*WHAT YOU ARE ASKED TO DO*.
Search the records for lines with the word "notificaciones" and copy each match.

*MATERIAL SHOWN*.
======
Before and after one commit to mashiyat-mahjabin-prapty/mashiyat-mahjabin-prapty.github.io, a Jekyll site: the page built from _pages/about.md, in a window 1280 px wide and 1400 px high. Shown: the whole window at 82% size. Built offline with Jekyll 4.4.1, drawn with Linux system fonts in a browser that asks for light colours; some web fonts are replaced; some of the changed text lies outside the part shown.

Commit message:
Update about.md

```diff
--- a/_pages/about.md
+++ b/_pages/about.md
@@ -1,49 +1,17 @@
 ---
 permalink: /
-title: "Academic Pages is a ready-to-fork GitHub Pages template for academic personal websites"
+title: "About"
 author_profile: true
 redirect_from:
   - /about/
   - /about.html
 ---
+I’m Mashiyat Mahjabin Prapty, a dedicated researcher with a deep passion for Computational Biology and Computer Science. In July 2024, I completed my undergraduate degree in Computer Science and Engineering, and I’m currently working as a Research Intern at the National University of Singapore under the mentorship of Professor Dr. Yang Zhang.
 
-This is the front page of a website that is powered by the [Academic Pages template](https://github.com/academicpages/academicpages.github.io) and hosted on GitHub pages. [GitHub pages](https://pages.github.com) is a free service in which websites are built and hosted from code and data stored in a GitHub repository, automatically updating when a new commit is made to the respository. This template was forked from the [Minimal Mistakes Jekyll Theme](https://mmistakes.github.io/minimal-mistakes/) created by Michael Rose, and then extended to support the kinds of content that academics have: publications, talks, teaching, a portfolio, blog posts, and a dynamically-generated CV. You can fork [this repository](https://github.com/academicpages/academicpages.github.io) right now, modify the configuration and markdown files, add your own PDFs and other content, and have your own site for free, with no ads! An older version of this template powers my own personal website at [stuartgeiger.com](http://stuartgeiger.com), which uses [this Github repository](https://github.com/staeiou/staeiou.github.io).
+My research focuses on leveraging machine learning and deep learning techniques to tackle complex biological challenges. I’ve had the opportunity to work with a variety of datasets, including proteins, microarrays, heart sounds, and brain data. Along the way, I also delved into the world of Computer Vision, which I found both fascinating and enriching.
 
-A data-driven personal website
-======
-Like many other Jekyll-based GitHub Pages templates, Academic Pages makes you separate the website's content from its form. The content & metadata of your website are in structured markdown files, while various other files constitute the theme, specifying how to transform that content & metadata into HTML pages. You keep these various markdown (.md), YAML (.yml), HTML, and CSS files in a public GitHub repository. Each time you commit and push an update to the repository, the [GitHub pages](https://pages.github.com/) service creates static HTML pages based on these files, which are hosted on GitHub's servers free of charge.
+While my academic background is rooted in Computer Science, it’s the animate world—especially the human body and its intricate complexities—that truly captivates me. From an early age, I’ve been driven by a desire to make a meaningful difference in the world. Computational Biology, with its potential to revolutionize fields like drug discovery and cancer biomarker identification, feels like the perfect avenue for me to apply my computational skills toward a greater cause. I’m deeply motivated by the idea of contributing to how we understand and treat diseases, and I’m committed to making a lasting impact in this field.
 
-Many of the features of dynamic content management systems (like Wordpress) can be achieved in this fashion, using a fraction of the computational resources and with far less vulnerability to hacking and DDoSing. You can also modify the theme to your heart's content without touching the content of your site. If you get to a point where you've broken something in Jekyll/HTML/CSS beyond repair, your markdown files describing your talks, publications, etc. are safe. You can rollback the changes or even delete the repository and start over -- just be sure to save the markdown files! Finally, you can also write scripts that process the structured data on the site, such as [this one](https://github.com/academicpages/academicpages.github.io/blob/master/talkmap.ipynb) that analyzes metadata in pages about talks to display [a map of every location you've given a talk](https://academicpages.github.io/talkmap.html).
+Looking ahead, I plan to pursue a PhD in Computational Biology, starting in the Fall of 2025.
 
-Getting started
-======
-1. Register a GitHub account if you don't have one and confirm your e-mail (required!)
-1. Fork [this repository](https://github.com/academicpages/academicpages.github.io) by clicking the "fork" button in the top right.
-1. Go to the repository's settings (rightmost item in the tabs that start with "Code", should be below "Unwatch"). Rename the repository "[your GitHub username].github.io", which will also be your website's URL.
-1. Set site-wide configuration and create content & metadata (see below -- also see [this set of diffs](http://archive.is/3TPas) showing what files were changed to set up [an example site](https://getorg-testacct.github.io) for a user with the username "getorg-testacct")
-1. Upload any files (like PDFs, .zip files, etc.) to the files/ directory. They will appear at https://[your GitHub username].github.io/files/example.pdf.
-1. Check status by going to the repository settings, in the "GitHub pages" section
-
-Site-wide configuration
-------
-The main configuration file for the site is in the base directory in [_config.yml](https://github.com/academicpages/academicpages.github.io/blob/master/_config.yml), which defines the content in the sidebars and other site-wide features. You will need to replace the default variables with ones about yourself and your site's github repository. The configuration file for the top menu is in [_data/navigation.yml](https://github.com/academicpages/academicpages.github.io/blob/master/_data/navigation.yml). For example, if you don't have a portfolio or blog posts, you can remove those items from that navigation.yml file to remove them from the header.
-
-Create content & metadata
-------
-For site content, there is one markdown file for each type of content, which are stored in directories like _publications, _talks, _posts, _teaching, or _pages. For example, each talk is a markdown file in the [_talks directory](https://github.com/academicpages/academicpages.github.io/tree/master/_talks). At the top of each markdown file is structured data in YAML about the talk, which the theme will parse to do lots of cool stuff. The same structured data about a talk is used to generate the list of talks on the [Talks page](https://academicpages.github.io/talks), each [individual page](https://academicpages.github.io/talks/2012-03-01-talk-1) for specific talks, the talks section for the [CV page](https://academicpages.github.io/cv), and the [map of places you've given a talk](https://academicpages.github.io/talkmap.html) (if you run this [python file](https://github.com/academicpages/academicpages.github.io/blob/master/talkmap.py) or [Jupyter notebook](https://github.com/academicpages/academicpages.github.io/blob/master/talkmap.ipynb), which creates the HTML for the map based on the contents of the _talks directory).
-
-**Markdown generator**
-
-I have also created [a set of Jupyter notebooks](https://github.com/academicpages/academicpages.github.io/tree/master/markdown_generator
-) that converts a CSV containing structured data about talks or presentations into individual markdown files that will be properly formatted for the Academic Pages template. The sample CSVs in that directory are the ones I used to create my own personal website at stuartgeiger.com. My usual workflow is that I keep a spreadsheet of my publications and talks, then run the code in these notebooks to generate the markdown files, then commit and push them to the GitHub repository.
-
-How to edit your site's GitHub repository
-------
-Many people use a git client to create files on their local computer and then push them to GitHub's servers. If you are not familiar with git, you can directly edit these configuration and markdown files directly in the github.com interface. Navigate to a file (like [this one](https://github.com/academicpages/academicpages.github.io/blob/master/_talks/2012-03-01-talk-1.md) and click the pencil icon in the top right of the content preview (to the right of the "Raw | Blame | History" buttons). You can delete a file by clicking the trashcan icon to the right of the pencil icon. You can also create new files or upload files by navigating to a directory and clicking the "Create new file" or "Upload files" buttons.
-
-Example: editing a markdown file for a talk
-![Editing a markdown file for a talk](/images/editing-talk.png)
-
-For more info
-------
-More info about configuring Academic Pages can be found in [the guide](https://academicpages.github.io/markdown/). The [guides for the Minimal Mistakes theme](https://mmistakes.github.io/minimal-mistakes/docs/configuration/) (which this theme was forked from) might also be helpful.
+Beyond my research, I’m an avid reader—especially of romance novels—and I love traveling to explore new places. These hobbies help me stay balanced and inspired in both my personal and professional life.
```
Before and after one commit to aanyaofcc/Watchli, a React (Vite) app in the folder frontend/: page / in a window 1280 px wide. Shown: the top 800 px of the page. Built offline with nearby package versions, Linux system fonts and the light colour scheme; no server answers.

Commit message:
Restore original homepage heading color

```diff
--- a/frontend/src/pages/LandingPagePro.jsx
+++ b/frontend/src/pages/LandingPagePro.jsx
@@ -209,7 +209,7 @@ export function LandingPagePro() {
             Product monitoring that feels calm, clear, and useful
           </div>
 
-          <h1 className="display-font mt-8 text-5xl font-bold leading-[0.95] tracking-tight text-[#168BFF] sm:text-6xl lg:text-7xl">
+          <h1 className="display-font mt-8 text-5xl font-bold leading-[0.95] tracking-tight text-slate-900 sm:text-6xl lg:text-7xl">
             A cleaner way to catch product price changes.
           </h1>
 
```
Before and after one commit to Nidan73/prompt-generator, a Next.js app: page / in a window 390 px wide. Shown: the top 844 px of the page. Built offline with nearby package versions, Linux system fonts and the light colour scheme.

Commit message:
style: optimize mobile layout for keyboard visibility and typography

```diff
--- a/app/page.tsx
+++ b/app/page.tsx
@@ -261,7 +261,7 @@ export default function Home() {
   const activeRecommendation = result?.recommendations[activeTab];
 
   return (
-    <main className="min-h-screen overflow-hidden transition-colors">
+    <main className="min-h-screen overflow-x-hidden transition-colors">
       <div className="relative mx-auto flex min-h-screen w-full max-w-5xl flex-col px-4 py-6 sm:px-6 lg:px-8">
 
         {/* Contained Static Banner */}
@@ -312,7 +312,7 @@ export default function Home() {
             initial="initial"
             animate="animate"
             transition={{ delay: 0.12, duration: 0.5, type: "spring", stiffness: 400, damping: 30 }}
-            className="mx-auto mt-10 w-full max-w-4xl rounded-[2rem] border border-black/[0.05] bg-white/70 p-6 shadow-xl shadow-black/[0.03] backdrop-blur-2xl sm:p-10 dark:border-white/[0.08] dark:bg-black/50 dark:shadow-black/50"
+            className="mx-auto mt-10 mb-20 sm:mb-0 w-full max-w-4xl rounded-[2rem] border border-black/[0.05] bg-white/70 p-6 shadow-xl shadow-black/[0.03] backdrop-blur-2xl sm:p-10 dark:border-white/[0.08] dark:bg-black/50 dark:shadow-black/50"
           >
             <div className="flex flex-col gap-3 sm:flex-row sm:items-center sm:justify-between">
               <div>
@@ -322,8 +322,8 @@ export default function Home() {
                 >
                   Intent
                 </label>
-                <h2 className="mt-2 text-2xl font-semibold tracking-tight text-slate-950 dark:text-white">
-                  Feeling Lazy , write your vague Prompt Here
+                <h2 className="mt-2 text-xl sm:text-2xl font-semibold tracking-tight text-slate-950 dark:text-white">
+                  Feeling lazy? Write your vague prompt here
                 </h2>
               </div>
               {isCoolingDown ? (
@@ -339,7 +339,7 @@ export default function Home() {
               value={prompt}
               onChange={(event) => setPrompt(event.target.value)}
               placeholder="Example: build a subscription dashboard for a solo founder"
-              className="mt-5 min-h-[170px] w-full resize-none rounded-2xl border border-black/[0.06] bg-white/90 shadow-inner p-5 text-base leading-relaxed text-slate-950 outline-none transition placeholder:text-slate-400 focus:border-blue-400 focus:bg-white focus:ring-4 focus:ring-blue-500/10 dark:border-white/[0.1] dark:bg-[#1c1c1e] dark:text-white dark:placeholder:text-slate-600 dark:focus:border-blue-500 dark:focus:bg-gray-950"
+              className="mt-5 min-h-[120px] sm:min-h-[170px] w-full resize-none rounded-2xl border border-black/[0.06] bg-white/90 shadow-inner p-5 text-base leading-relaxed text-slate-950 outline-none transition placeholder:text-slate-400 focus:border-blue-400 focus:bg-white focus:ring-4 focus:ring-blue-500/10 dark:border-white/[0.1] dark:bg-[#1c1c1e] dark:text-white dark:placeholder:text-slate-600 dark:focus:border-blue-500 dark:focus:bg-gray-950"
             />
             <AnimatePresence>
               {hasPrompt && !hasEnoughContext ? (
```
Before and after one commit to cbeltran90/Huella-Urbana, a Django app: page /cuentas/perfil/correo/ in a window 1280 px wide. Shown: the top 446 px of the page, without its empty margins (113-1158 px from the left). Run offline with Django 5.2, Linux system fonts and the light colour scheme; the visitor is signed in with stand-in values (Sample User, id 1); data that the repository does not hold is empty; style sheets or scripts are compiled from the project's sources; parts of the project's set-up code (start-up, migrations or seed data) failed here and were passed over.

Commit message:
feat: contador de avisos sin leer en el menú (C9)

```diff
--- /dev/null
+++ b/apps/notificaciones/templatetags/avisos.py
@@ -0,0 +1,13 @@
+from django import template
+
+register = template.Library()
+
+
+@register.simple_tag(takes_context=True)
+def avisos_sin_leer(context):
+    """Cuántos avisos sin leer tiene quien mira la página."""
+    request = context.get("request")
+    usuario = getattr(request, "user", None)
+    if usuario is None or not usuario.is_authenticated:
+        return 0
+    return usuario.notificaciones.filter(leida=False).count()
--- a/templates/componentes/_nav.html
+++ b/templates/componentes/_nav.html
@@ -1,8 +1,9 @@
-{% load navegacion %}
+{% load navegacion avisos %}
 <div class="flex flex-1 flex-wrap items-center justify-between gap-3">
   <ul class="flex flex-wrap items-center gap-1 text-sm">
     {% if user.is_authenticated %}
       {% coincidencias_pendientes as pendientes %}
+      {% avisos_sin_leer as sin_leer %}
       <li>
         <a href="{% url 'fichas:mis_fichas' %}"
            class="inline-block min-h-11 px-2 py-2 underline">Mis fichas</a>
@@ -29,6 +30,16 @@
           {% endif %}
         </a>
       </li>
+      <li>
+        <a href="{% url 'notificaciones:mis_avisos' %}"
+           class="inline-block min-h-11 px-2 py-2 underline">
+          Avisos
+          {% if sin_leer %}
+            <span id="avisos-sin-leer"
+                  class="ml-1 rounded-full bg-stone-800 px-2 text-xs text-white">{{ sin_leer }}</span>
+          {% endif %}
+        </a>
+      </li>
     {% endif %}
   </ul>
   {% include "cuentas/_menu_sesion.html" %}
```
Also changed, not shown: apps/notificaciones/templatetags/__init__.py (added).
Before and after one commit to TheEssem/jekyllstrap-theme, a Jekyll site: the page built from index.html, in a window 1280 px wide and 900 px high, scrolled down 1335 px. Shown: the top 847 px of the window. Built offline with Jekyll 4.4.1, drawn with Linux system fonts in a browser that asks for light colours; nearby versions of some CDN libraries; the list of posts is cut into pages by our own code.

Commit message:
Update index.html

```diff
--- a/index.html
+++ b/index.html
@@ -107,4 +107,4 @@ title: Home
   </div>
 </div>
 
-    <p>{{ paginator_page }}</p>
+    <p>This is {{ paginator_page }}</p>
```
======
*RESULT FOR THIS EXERCISE*.
+++ b/apps/notificaciones/templatetags/avisos.py
+    return usuario.notificaciones.filter(leida=False).count()
+        <a href="{% url 'notificaciones:mis_avisos' %}"
Also changed, not shown: apps/notificaciones/templatetags/__init__.py (added).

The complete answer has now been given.